■ **Study material**
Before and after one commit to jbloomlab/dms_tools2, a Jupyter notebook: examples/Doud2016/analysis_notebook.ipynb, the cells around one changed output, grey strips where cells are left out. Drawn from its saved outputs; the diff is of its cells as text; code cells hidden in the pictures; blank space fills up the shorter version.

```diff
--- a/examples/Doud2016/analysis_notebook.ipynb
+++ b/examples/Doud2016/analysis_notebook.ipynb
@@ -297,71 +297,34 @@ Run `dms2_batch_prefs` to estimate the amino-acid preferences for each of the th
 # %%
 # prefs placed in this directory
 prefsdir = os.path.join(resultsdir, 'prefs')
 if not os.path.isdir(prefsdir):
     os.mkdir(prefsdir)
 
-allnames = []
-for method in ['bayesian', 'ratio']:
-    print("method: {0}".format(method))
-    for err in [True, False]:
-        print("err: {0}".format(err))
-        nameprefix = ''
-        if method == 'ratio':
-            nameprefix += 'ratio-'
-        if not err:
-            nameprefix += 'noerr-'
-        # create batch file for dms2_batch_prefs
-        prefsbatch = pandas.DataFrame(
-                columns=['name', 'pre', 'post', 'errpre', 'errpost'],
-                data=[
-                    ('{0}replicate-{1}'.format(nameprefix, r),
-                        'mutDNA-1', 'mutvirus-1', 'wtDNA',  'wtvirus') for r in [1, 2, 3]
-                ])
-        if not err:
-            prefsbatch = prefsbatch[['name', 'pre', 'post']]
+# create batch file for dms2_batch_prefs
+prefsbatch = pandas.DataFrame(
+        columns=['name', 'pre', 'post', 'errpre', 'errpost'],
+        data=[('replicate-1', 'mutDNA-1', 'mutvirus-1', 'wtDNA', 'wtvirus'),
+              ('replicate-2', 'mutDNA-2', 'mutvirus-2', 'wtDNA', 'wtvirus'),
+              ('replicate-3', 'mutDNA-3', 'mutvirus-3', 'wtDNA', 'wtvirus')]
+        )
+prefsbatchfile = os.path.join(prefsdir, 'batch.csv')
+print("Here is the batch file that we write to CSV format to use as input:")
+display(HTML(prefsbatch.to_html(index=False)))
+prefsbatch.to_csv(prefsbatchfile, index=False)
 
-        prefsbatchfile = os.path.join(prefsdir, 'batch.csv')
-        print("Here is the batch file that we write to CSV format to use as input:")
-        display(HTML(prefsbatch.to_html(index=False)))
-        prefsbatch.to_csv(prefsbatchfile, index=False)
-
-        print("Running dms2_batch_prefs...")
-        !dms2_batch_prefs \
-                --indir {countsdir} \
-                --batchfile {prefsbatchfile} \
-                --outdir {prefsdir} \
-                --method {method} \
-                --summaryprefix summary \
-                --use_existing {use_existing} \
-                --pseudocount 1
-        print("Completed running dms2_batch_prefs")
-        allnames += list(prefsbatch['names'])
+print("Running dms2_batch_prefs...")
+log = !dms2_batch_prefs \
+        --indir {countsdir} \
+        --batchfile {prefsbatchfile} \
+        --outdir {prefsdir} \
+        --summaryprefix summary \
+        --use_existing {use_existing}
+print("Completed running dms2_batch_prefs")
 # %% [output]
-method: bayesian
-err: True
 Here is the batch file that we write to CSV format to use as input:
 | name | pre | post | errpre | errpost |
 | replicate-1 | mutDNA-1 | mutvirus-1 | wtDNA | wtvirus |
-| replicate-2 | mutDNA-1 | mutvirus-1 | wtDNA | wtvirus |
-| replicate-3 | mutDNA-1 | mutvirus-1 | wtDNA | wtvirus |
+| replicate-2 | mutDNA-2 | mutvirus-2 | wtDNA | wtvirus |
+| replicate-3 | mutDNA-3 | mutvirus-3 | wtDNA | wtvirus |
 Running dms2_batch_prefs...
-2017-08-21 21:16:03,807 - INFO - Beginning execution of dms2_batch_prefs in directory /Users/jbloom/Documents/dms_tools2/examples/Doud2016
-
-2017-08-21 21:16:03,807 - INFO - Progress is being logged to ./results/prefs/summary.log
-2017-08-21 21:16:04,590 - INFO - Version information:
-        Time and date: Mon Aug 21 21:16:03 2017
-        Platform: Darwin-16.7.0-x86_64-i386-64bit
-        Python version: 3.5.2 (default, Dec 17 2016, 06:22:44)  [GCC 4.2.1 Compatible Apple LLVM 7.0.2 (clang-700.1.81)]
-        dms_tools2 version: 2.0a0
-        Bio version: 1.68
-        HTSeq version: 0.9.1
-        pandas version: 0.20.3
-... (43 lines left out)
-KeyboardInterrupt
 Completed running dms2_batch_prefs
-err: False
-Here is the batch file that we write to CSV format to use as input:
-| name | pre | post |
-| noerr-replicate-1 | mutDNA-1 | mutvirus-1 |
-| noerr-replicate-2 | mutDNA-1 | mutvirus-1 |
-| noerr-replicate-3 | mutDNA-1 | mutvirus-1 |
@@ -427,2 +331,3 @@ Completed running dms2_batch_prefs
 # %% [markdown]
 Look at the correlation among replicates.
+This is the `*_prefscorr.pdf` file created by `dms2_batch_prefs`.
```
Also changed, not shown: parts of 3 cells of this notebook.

■ **Task requirements**
Your answer should be every entry above, repeated exactly.

■ **Reply to the exercise**
Before and after one commit to jbloomlab/dms_tools2, a Jupyter notebook: examples/Doud2016/analysis_notebook.ipynb, the cells around one changed output, grey strips where cells are left out. Drawn from its saved outputs; the diff is of its cells as text; code cells hidden in the pictures; blank space fills up the shorter version.

```diff
--- a/examples/Doud2016/analysis_notebook.ipynb
+++ b/examples/Doud2016/analysis_notebook.ipynb
@@ -297,71 +297,34 @@ Run `dms2_batch_prefs` to estimate the amino-acid preferences for each of the th
 # %%
 # prefs placed in this directory
 prefsdir = os.path.join(resultsdir, 'prefs')
 if not os.path.isdir(prefsdir):
     os.mkdir(prefsdir)
 
-allnames = []
-for method in ['bayesian', 'ratio']:
-    print("method: {0}".format(method))
-    for err in [True, False]:
-        print("err: {0}".format(err))
-        nameprefix = ''
-        if method == 'ratio':
-            nameprefix += 'ratio-'
-        if not err:
-            nameprefix += 'noerr-'
-        # create batch file for dms2_batch_prefs
-        prefsbatch = pandas.DataFrame(
-                columns=['name', 'pre', 'post', 'errpre', 'errpost'],
-                data=[
-                    ('{0}replicate-{1}'.format(nameprefix, r),
-                        'mutDNA-1', 'mutvirus-1', 'wtDNA',  'wtvirus') for r in [1, 2, 3]
-                ])
-        if not err:
-            prefsbatch = prefsbatch[['name', 'pre', 'post']]
+# create batch file for dms2_batch_prefs
+prefsbatch = pandas.DataFrame(
+        columns=['name', 'pre', 'post', 'errpre', 'errpost'],
+        data=[('replicate-1', 'mutDNA-1', 'mutvirus-1', 'wtDNA', 'wtvirus'),
+              ('replicate-2', 'mutDNA-2', 'mutvirus-2', 'wtDNA', 'wtvirus'),
+              ('replicate-3', 'mutDNA-3', 'mutvirus-3', 'wtDNA', 'wtvirus')]
+        )
+prefsbatchfile = os.path.join(prefsdir, 'batch.csv')
+print("Here is the batch file that we write to CSV format to use as input:")
+display(HTML(prefsbatch.to_html(index=False)))
+prefsbatch.to_csv(prefsbatchfile, index=False)
 
-        prefsbatchfile = os.path.join(prefsdir, 'batch.csv')
-        print("Here is the batch file that we write to CSV format to use as input:")
-        display(HTML(prefsbatch.to_html(index=False)))
-        prefsbatch.to_csv(prefsbatchfile, index=False)
-
-        print("Running dms2_batch_prefs...")
-        !dms2_batch_prefs \
-                --indir {countsdir} \
-                --batchfile {prefsbatchfile} \
-                --outdir {prefsdir} \
-                --method {method} \
-                --summaryprefix summary \
-                --use_existing {use_existing} \
-                --pseudocount 1
-        print("Completed running dms2_batch_prefs")
-        allnames += list(prefsbatch['names'])
+print("Running dms2_batch_prefs...")
+log = !dms2_batch_prefs \
+        --indir {countsdir} \
+        --batchfile {prefsbatchfile} \
+        --outdir {prefsdir} \
+        --summaryprefix summary \
+        --use_existing {use_existing}
+print("Completed running dms2_batch_prefs")
 # %% [output]
-method: bayesian
-err: True
 Here is the batch file that we write to CSV format to use as input:
 | name | pre | post | errpre | errpost |
 | replicate-1 | mutDNA-1 | mutvirus-1 | wtDNA | wtvirus |
-| replicate-2 | mutDNA-1 | mutvirus-1 | wtDNA | wtvirus |
-| replicate-3 | mutDNA-1 | mutvirus-1 | wtDNA | wtvirus |
+| replicate-2 | mutDNA-2 | mutvirus-2 | wtDNA | wtvirus |
+| replicate-3 | mutDNA-3 | mutvirus-3 | wtDNA | wtvirus |
 Running dms2_batch_prefs...
-2017-08-21 21:16:03,807 - INFO - Beginning execution of dms2_batch_prefs in directory /Users/jbloom/Documents/dms_tools2/examples/Doud2016
-
-2017-08-21 21:16:03,807 - INFO - Progress is being logged to ./results/prefs/summary.log
-2017-08-21 21:16:04,590 - INFO - Version information:
-        Time and date: Mon Aug 21 21:16:03 2017
-        Platform: Darwin-16.7.0-x86_64-i386-64bit
-        Python version: 3.5.2 (default, Dec 17 2016, 06:22:44)  [GCC 4.2.1 Compatible Apple LLVM 7.0.2 (clang-700.1.81)]
-        dms_tools2 version: 2.0a0
-        Bio version: 1.68
-        HTSeq version: 0.9.1
-        pandas version: 0.20.3
-... (43 lines left out)
-KeyboardInterrupt
 Completed running dms2_batch_prefs
-err: False
-Here is the batch file that we write to CSV format to use as input:
-| name | pre | post |
-| noerr-replicate-1 | mutDNA-1 | mutvirus-1 |
-| noerr-replicate-2 | mutDNA-1 | mutvirus-1 |
-| noerr-replicate-3 | mutDNA-1 | mutvirus-1 |
@@ -427,2 +331,3 @@ Completed running dms2_batch_prefs
 # %% [markdown]
 Look at the correlation among replicates.
+This is the `*_prefscorr.pdf` file created by `dms2_batch_prefs`.
```
Also changed, not shown: parts of 3 cells of this notebook.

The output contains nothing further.